Symptoms of rotator cuff tears can vary greatly. Some people experience pain and weakness only while sleeping or lifting heavy objects. In full thickness rotator cuff tears, pain may not be a symptom at all. Most of the time, however, an injury to the rotator cuff will result in weakness and pain while doing even the simplest daily tasks like brushing your teeth or driving your car.

Treatment options

The most commonly asked question regarding rotator cuff tears is: “Will it heal without surgery?” Unfortunately, rotator cuff injuries do not typically heal on their own. In fact, not treating an injury of this type may make it worse, resulting in more pain and, often, a larger hole in the tendon.

It’s important to consult a shoulder specialist if you have a rotator cuff injury. The doctor will evaluate different aspects of your lifestyle—such as level of activity, health, and medical history—as well as your age and the severity of your injury to determine the best treatment options for you.

If you do opt for nonsurgical treatment of the injury, your doctor may recommend one or more of the following:

  • Rest, such as limiting overhead activities
  • Avoiding activities that cause shoulder pain
  • Non-steroidal anti-inflammatory drugs such as ibuprofen
  • Physical therapy to restore movement, strength, and flexibility to the joint
  • Steroid injections of an anesthetic and steroid into the joint to reduce inflammation when other measures are unsuccessful

It’s important to note, however, that there are serious drawbacks to avoiding surgical treatment for rotator cuff tears. Those drawbacks include:

  • Continued weakness
  • Likely possibility of making the tear larger
  • Continuing to damage healthy rotator cuff tissue
  • Creating a more complex tear that is not ever fixable
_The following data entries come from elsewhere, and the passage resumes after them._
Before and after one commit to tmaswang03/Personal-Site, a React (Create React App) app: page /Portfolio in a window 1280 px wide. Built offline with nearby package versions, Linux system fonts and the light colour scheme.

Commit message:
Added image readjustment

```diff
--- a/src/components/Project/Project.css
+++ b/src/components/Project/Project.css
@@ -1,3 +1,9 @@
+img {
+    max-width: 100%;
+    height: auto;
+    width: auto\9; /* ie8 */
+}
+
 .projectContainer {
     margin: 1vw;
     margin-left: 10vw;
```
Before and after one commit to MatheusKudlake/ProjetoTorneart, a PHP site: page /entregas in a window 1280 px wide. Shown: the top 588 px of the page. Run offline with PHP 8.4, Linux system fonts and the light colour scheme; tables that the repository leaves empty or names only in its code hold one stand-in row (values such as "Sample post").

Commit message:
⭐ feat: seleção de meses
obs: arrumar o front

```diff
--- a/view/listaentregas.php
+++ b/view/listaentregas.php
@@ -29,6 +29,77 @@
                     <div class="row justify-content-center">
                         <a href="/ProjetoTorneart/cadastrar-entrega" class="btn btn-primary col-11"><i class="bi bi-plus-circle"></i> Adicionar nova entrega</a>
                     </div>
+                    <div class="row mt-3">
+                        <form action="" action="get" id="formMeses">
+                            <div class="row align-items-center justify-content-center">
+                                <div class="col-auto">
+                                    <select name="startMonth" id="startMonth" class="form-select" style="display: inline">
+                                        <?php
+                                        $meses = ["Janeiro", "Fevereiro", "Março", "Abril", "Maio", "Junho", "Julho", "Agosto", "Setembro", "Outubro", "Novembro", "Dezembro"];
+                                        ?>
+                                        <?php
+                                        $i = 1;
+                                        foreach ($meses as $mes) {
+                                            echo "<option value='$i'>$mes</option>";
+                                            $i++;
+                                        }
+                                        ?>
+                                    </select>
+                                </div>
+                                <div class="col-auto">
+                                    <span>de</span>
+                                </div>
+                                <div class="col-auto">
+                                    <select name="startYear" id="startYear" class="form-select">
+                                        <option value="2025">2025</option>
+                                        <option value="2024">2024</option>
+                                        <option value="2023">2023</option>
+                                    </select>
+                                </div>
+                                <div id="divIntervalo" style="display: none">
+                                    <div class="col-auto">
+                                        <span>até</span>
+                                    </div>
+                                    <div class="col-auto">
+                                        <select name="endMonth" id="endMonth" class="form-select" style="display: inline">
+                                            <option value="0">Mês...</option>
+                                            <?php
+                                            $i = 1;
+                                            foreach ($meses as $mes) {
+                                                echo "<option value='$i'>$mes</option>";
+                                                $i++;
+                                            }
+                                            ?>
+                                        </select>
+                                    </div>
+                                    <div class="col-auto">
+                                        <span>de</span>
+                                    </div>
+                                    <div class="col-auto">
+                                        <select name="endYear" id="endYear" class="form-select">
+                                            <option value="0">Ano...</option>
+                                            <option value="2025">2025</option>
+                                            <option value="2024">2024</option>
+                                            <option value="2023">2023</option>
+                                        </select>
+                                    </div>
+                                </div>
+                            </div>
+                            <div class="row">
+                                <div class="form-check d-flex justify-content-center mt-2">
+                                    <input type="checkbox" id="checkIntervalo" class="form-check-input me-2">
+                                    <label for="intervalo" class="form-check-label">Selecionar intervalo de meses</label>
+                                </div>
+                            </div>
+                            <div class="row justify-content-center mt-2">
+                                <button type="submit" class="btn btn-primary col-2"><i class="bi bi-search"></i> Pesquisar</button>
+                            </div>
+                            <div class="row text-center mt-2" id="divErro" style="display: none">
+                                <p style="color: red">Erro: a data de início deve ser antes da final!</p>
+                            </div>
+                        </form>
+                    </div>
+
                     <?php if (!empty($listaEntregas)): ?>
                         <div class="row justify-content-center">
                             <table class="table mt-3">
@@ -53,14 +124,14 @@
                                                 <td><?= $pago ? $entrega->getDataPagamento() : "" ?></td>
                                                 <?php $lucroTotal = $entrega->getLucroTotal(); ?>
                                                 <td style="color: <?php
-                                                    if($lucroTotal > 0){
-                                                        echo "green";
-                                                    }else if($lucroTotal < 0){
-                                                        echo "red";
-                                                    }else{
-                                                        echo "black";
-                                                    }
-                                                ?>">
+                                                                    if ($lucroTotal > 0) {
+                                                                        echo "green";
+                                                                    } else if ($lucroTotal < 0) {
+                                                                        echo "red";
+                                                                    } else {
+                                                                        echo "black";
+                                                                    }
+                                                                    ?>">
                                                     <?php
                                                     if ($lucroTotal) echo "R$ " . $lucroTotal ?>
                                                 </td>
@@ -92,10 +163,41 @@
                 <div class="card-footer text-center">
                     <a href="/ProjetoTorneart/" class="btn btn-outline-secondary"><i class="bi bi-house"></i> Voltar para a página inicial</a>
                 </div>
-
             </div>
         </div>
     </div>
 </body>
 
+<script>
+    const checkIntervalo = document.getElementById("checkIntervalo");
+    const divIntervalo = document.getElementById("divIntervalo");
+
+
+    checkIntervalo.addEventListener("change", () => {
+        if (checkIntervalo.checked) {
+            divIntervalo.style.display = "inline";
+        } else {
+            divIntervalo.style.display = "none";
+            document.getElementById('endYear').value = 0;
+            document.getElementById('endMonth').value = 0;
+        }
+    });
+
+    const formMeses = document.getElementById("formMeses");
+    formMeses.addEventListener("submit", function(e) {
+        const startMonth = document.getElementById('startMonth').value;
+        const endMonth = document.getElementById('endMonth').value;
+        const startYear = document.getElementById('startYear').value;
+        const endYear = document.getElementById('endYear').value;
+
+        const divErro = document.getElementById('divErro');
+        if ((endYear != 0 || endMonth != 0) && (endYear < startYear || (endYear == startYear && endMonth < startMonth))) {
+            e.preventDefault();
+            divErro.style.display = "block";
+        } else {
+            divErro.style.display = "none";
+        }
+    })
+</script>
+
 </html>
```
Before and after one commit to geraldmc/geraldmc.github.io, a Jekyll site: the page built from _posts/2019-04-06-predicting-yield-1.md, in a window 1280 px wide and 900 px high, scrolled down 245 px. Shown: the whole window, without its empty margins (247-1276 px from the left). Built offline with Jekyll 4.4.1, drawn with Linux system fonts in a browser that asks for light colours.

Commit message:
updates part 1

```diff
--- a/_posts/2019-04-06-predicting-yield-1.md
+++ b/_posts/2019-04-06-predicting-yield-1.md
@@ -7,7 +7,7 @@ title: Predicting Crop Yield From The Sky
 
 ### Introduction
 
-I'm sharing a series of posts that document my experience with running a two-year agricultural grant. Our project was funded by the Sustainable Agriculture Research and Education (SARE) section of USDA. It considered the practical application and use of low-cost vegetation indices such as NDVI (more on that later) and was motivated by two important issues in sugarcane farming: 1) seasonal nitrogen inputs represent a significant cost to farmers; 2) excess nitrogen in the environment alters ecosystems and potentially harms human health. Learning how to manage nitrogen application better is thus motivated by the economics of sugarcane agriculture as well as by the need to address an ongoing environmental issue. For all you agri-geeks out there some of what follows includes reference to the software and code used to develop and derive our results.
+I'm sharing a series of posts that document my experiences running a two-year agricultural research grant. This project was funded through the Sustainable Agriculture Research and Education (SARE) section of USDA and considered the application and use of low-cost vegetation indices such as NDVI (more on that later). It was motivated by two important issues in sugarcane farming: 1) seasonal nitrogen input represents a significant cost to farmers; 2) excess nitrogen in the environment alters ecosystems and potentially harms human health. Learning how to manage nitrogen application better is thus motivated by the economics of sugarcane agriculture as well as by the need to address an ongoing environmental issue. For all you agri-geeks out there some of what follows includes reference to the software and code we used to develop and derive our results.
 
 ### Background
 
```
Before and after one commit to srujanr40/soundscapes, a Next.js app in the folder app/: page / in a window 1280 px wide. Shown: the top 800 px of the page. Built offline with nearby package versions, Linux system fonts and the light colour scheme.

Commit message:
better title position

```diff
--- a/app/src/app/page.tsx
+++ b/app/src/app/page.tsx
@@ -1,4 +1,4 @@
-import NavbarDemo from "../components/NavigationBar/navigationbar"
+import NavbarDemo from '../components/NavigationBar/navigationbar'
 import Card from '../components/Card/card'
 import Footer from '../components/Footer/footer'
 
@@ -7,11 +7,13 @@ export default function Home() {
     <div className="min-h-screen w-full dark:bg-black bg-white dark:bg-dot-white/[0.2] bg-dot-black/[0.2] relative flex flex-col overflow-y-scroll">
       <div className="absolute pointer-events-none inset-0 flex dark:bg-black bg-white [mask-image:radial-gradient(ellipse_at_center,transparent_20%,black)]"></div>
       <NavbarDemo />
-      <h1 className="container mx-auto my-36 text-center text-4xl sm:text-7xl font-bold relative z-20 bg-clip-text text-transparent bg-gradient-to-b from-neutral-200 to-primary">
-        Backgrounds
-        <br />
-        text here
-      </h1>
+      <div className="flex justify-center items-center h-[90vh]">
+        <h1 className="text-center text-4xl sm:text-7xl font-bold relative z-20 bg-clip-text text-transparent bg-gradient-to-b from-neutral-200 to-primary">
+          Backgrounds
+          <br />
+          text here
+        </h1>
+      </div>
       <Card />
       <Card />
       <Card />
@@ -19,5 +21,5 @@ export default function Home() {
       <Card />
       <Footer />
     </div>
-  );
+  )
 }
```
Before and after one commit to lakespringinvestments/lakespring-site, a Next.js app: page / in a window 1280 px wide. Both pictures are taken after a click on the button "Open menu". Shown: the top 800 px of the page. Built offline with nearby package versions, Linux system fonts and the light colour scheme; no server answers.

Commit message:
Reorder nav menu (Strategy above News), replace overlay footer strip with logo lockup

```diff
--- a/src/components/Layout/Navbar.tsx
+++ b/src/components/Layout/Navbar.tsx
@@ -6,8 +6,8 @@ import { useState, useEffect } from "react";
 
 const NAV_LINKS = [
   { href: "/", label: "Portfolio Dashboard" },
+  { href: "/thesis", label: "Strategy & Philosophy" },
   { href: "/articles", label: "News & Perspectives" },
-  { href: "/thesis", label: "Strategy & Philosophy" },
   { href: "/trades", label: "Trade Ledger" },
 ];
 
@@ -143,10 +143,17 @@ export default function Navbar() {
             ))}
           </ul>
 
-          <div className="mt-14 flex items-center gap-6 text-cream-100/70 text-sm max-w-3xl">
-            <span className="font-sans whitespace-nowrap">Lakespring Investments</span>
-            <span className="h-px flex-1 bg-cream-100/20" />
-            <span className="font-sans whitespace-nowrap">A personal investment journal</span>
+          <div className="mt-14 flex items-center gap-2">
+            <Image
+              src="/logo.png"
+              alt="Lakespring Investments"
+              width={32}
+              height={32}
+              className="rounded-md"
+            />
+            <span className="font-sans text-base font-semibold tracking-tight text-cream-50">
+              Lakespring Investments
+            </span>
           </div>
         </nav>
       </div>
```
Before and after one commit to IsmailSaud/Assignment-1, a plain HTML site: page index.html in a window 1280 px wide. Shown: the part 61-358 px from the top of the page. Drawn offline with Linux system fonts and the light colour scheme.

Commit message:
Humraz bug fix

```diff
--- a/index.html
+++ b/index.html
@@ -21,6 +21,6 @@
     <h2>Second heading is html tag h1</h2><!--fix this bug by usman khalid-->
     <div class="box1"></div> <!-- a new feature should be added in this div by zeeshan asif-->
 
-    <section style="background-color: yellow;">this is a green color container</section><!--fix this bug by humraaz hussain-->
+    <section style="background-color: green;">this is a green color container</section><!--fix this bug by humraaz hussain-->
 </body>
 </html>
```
Overall, early diagnosis and proper treatment of rotator cuff injuries will lead to a shorter time of disability, quicker healing, and a faster recovery.